### Requirement
Repeat back every line of the data, exactly.
Raw data: Begin
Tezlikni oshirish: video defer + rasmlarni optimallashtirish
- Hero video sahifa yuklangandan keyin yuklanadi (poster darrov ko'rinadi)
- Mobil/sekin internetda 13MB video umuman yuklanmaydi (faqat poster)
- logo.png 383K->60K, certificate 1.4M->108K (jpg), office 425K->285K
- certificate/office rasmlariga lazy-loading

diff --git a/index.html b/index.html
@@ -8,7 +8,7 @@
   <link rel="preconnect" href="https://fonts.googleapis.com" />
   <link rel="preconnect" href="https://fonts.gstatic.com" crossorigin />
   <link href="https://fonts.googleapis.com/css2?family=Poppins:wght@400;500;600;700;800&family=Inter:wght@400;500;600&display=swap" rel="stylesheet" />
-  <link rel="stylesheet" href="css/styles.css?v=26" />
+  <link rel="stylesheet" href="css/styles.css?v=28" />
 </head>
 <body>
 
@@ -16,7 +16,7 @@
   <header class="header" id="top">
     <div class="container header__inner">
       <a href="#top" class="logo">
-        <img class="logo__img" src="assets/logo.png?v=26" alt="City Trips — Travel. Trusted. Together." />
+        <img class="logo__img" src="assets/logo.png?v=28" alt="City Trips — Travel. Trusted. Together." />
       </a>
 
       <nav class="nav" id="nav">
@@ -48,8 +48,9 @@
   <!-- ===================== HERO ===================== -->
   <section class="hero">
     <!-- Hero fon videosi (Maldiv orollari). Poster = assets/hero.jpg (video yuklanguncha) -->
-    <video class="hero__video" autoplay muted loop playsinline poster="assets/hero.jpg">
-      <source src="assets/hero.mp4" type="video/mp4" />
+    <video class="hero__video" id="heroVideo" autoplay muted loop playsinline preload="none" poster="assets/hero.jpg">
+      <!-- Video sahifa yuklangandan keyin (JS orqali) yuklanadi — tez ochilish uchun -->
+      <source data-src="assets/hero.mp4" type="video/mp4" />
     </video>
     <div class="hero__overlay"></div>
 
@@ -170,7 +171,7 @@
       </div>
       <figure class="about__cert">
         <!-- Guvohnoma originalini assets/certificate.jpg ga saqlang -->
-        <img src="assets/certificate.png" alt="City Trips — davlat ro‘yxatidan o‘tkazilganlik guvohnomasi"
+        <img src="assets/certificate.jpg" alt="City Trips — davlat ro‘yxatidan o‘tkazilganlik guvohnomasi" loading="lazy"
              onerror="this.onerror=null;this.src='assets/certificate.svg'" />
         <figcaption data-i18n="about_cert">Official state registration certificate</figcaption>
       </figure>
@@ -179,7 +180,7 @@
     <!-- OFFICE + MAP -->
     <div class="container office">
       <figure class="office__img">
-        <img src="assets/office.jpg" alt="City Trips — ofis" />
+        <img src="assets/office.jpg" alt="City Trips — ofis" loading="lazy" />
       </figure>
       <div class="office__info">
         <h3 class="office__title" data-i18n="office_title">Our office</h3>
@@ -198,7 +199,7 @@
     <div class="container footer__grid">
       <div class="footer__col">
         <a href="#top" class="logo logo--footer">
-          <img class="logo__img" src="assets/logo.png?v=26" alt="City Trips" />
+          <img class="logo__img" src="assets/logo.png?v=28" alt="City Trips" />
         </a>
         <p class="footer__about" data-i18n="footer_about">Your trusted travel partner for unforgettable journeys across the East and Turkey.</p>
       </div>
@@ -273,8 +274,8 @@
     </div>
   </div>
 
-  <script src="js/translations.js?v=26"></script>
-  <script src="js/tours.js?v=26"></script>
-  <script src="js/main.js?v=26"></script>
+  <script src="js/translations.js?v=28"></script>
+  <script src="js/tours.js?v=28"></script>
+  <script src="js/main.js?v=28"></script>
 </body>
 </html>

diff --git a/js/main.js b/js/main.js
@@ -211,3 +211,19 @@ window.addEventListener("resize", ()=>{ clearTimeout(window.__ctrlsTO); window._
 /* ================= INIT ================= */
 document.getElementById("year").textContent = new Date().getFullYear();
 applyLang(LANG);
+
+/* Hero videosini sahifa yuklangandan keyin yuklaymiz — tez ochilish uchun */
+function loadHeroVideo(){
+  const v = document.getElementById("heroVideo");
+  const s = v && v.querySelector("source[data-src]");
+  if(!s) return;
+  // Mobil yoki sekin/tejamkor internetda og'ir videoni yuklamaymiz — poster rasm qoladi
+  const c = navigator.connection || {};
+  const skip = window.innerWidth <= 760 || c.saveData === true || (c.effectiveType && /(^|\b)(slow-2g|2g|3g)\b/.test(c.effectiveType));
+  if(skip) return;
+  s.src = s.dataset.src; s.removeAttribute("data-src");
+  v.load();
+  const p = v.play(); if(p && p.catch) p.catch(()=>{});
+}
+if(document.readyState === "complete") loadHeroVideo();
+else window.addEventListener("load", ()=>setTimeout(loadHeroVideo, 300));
Raw data: End
### Exercise result
Tezlikni oshirish: video defer + rasmlarni optimallashtirish
- Hero video sahifa yuklangandan keyin yuklanadi (poster darrov ko'rinadi)
- Mobil/sekin internetda 13MB video umuman yuklanmaydi (faqat poster)
- logo.png 383K->60K, certificate 1.4M->108K (jpg), office 425K->285K
- certificate/office rasmlariga lazy-loading

diff --git a/index.html b/index.html
@@ -8,7 +8,7 @@
   <link rel="preconnect" href="https://fonts.googleapis.com" />
   <link rel="preconnect" href="https://fonts.gstatic.com" crossorigin />
   <link href="https://fonts.googleapis.com/css2?family=Poppins:wght@400;500;600;700;800&family=Inter:wght@400;500;600&display=swap" rel="stylesheet" />
-  <link rel="stylesheet" href="css/styles.css?v=26" />
+  <link rel="stylesheet" href="css/styles.css?v=28" />
 </head>
 <body>
 
@@ -16,7 +16,7 @@
   <header class="header" id="top">
     <div class="container header__inner">
       <a href="#top" class="logo">
-        <img class="logo__img" src="assets/logo.png?v=26" alt="City Trips — Travel. Trusted. Together." />
+        <img class="logo__img" src="assets/logo.png?v=28" alt="City Trips — Travel. Trusted. Together." />
       </a>
 
       <nav class="nav" id="nav">
@@ -48,8 +48,9 @@
   <!-- ===================== HERO ===================== -->
   <section class="hero">
     <!-- Hero fon videosi (Maldiv orollari). Poster = assets/hero.jpg (video yuklanguncha) -->
-    <video class="hero__video" autoplay muted loop playsinline poster="assets/hero.jpg">
-      <source src="assets/hero.mp4" type="video/mp4" />
+    <video class="hero__video" id="heroVideo" autoplay muted loop playsinline preload="none" poster="assets/hero.jpg">
+      <!-- Video sahifa yuklangandan keyin (JS orqali) yuklanadi — tez ochilish uchun -->
+      <source data-src="assets/hero.mp4" type="video/mp4" />
     </video>
     <div class="hero__overlay"></div>
 
@@ -170,7 +171,7 @@
       </div>
       <figure class="about__cert">
         <!-- Guvohnoma originalini assets/certificate.jpg ga saqlang -->
-        <img src="assets/certificate.png" alt="City Trips — davlat ro‘yxatidan o‘tkazilganlik guvohnomasi"
+        <img src="assets/certificate.jpg" alt="City Trips — davlat ro‘yxatidan o‘tkazilganlik guvohnomasi" loading="lazy"
              onerror="this.onerror=null;this.src='assets/certificate.svg'" />
         <figcaption data-i18n="about_cert">Official state registration certificate</figcaption>
       </figure>
@@ -179,7 +180,7 @@
     <!-- OFFICE + MAP -->
     <div class="container office">
       <figure class="office__img">
-        <img src="assets/office.jpg" alt="City Trips — ofis" />
+        <img src="assets/office.jpg" alt="City Trips — ofis" loading="lazy" />
       </figure>
       <div class="office__info">
         <h3 class="office__title" data-i18n="office_title">Our office</h3>
@@ -198,7 +199,7 @@
     <div class="container footer__grid">
       <div class="footer__col">
         <a href="#top" class="logo logo--footer">
-          <img class="logo__img" src="assets/logo.png?v=26" alt="City Trips" />
+          <img class="logo__img" src="assets/logo.png?v=28" alt="City Trips" />
         </a>
         <p class="footer__about" data-i18n="footer_about">Your trusted travel partner for unforgettable journeys across the East and Turkey.</p>
       </div>
@@ -273,8 +274,8 @@
     </div>
   </div>
 
-  <script src="js/translations.js?v=26"></script>
-  <script src="js/tours.js?v=26"></script>
-  <script src="js/main.js?v=26"></script>
+  <script src="js/translations.js?v=28"></script>
+  <script src="js/tours.js?v=28"></script>
+  <script src="js/main.js?v=28"></script>
 </body>
 </html>

diff --git a/js/main.js b/js/main.js
@@ -211,3 +211,19 @@ window.addEventListener("resize", ()=>{ clearTimeout(window.__ctrlsTO); window._
 /* ================= INIT ================= */
 document.getElementById("year").textContent = new Date().getFullYear();
 applyLang(LANG);
+
+/* Hero videosini sahifa yuklangandan keyin yuklaymiz — tez ochilish uchun */
+function loadHeroVideo(){
+  const v = document.getElementById("heroVideo");
+  const s = v && v.querySelector("source[data-src]");
+  if(!s) return;
+  // Mobil yoki sekin/tejamkor internetda og'ir videoni yuklamaymiz — poster rasm qoladi
+  const c = navigator.connection || {};
+  const skip = window.innerWidth <= 760 || c.saveData === true || (c.effectiveType && /(^|\b)(slow-2g|2g|3g)\b/.test(c.effectiveType));
+  if(skip) return;
+  s.src = s.dataset.src; s.removeAttribute("data-src");
+  v.load();
+  const p = v.play(); if(p && p.catch) p.catch(()=>{});
+}
+if(document.readyState === "complete") loadHeroVideo();
+else window.addEventListener("load", ()=>setTimeout(loadHeroVideo, 300));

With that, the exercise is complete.